- Exercise: Records follow. Pull out every line that contains "ipsum".

[Front-end code edit data]
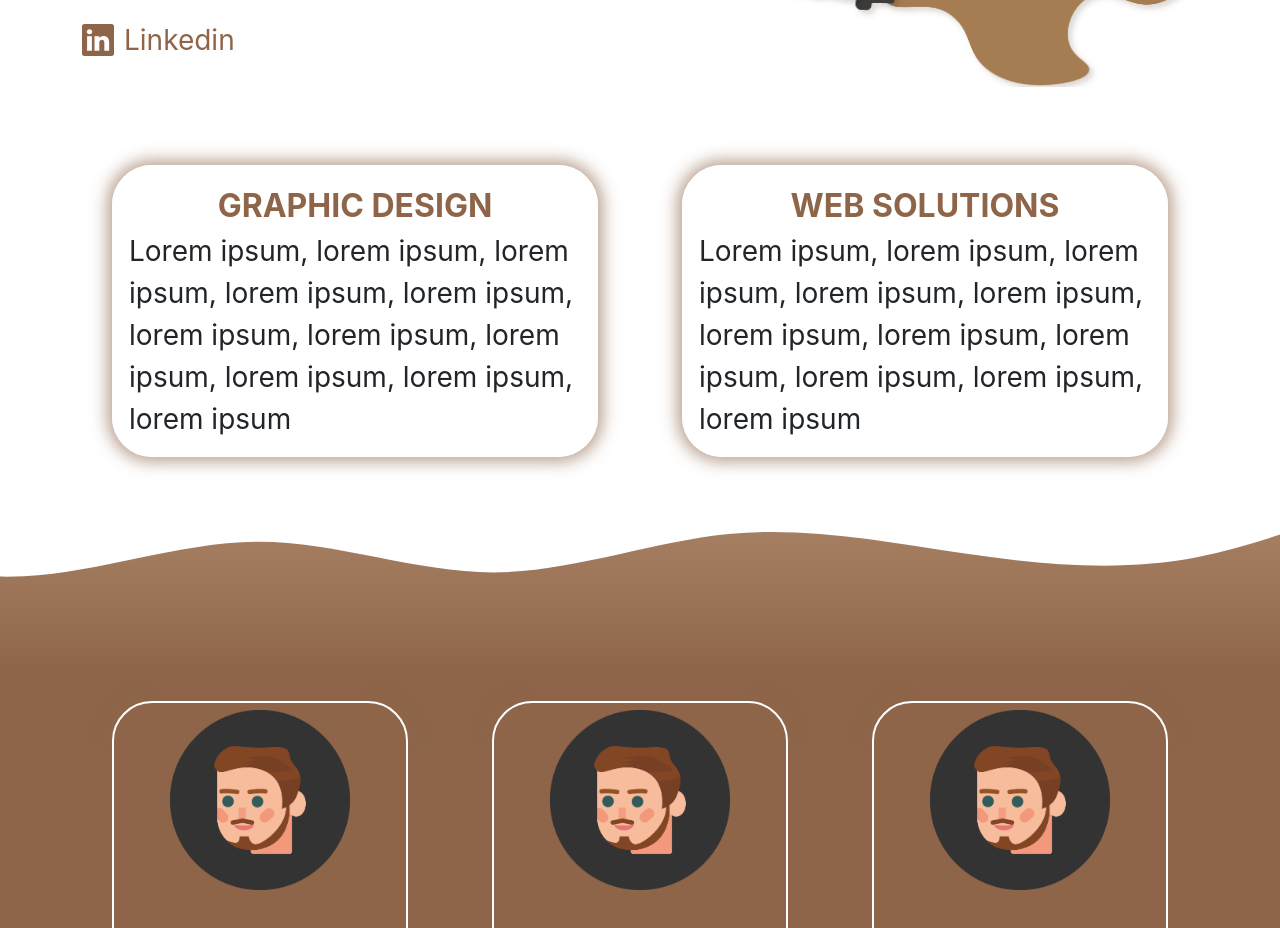
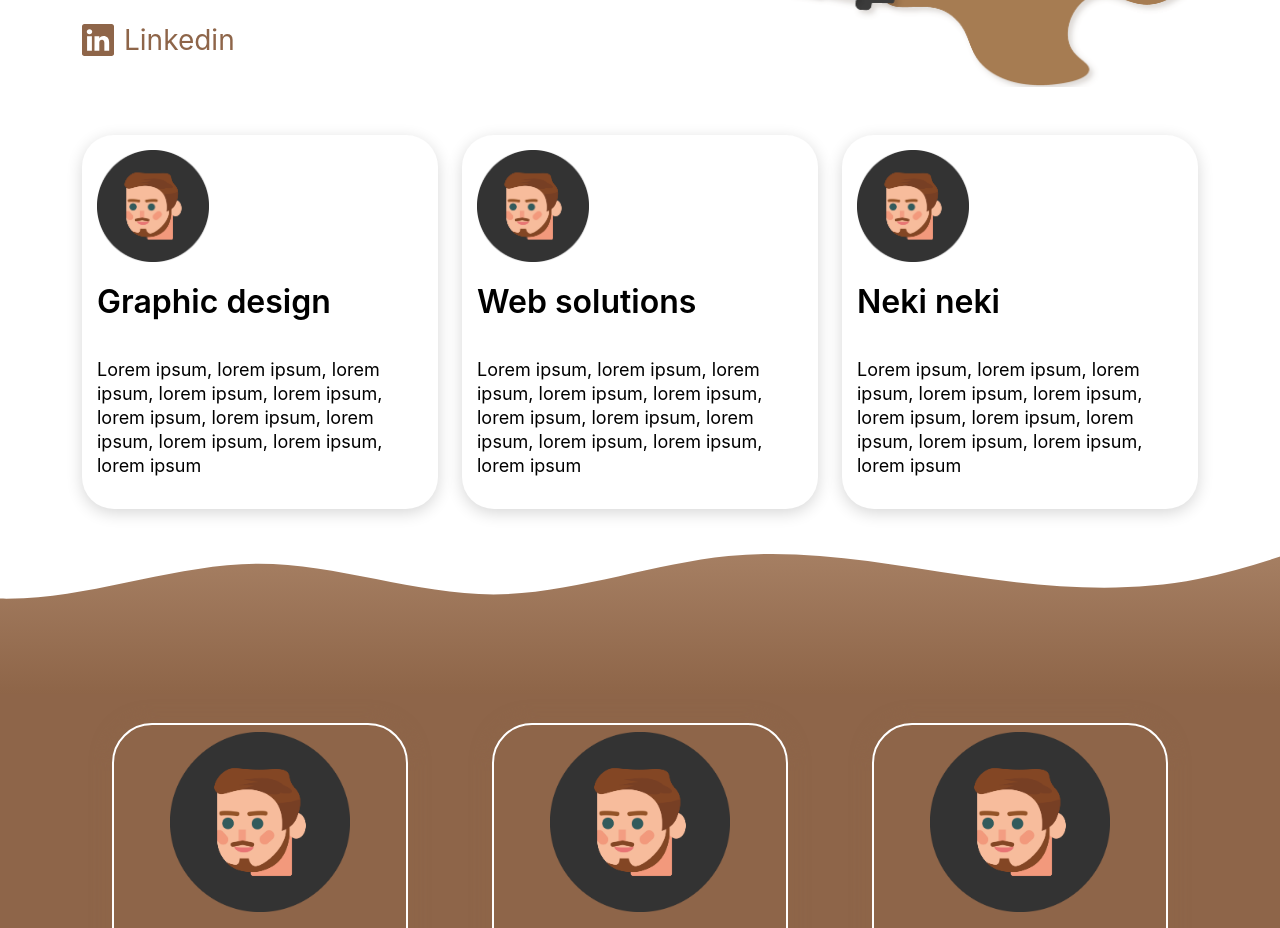
Before and after one commit to mayki0909/CoffeeGrainWebpage, a Next.js app: page / in a window 1280 px wide. Shown: the part 2400-3328 px from the top of the page. Built offline with nearby package versions, Linux system fonts and the light colour scheme.

Commit message:
Professions style

```diff
--- a/components/professions/professions.module.css
+++ b/components/professions/professions.module.css
@@ -1,25 +1,28 @@
 .card {
-  border: 2px solid white;
+  background: #FFFFFF;
   padding: 15px;
   border-radius: 40px;
-  margin: 30px;
-  -webkit-box-shadow: 0px 0px 16px 5px rgba(142,101,73,0.6);
-  box-shadow: 0px 0px 16px 5px rgba(142,101,73,0.6);
+  -webkit-box-shadow: 0px 4px 16px rgba(0, 0, 0, 0.16);
+  box-shadow: 0px 4px 16px rgba(0, 0, 0, 0.16);
+  border-radius: 32px;
 }
 
 .title {
+  font-style: normal;
+  font-weight: 600;
   font-size: 32px;
-  font-weight: bold;
-  text-align: center;
-  color: #8E6549;
-  margin: 0px;
-  padding: 0px;
+  line-height: 80px;
+  color: #000000;
 }
 
 .description {
-  font-size: 28px;
-  /* font-weight: bold; */
-  /* text-align: center; */
-  margin-top: 0px;
-  margin-bottom: 0px;
+  font-style: normal;
+  font-weight: 400;
+  font-size: 18px;
+  line-height: 24px;
+  color: #000000;
 }
+
+.image {
+  max-width: 112px;
+}
--- a/components/professions/professions.tsx
+++ b/components/professions/professions.tsx
@@ -8,9 +8,10 @@ export const Professions: NextComponentType = () => {
     <section id='about' className='backgroundWhite'>
       <div className='container pt-5'>
         <div className='row'>
-          <div className='col-xs-12 col-lg-6'>
+          <div className='col-xs-12 col-lg-4'>
             <div className={styles.card}>
-              <p className={styles.title}>GRAPHIC DESIGN</p>
+              <img className={styles.image} src="/images/Miha.png" alt="" />
+              <p className={styles.title}>Graphic design</p>
               <p className={styles.description}>
                 Lorem ipsum, lorem ipsum, lorem ipsum, lorem ipsum,
                 lorem ipsum, lorem ipsum, lorem ipsum, lorem ipsum,
@@ -18,9 +19,21 @@ export const Professions: NextComponentType = () => {
               </p>
             </div>
           </div>
-          <div className='col-xs-12 col-lg-6'>
+          <div className='col-xs-12 col-lg-4'>
             <div className={styles.card}>
-              <p className={styles.title}>WEB SOLUTIONS</p>
+              <img className={styles.image} src="/images/Miha.png" alt="" />
+              <p className={styles.title}>Web solutions</p>
+              <p className={styles.description}>
+                Lorem ipsum, lorem ipsum, lorem ipsum, lorem ipsum,
+                lorem ipsum, lorem ipsum, lorem ipsum, lorem ipsum,
+                lorem ipsum, lorem ipsum, lorem ipsum
+              </p>
+            </div>
+          </div>
+          <div className='col-xs-12 col-lg-4'>
+            <div className={styles.card}>
+              <img className={styles.image} src="/images/Miha.png" alt="" />
+              <p className={styles.title}>Neki neki</p>
               <p className={styles.description}>
                 Lorem ipsum, lorem ipsum, lorem ipsum, lorem ipsum,
                 lorem ipsum, lorem ipsum, lorem ipsum, lorem ipsum,
```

- Output of the task:
                 Lorem ipsum, lorem ipsum, lorem ipsum, lorem ipsum,
                 lorem ipsum, lorem ipsum, lorem ipsum, lorem ipsum,
+                Lorem ipsum, lorem ipsum, lorem ipsum, lorem ipsum,
+                lorem ipsum, lorem ipsum, lorem ipsum, lorem ipsum,
+                lorem ipsum, lorem ipsum, lorem ipsum
                 Lorem ipsum, lorem ipsum, lorem ipsum, lorem ipsum,
                 lorem ipsum, lorem ipsum, lorem ipsum, lorem ipsum,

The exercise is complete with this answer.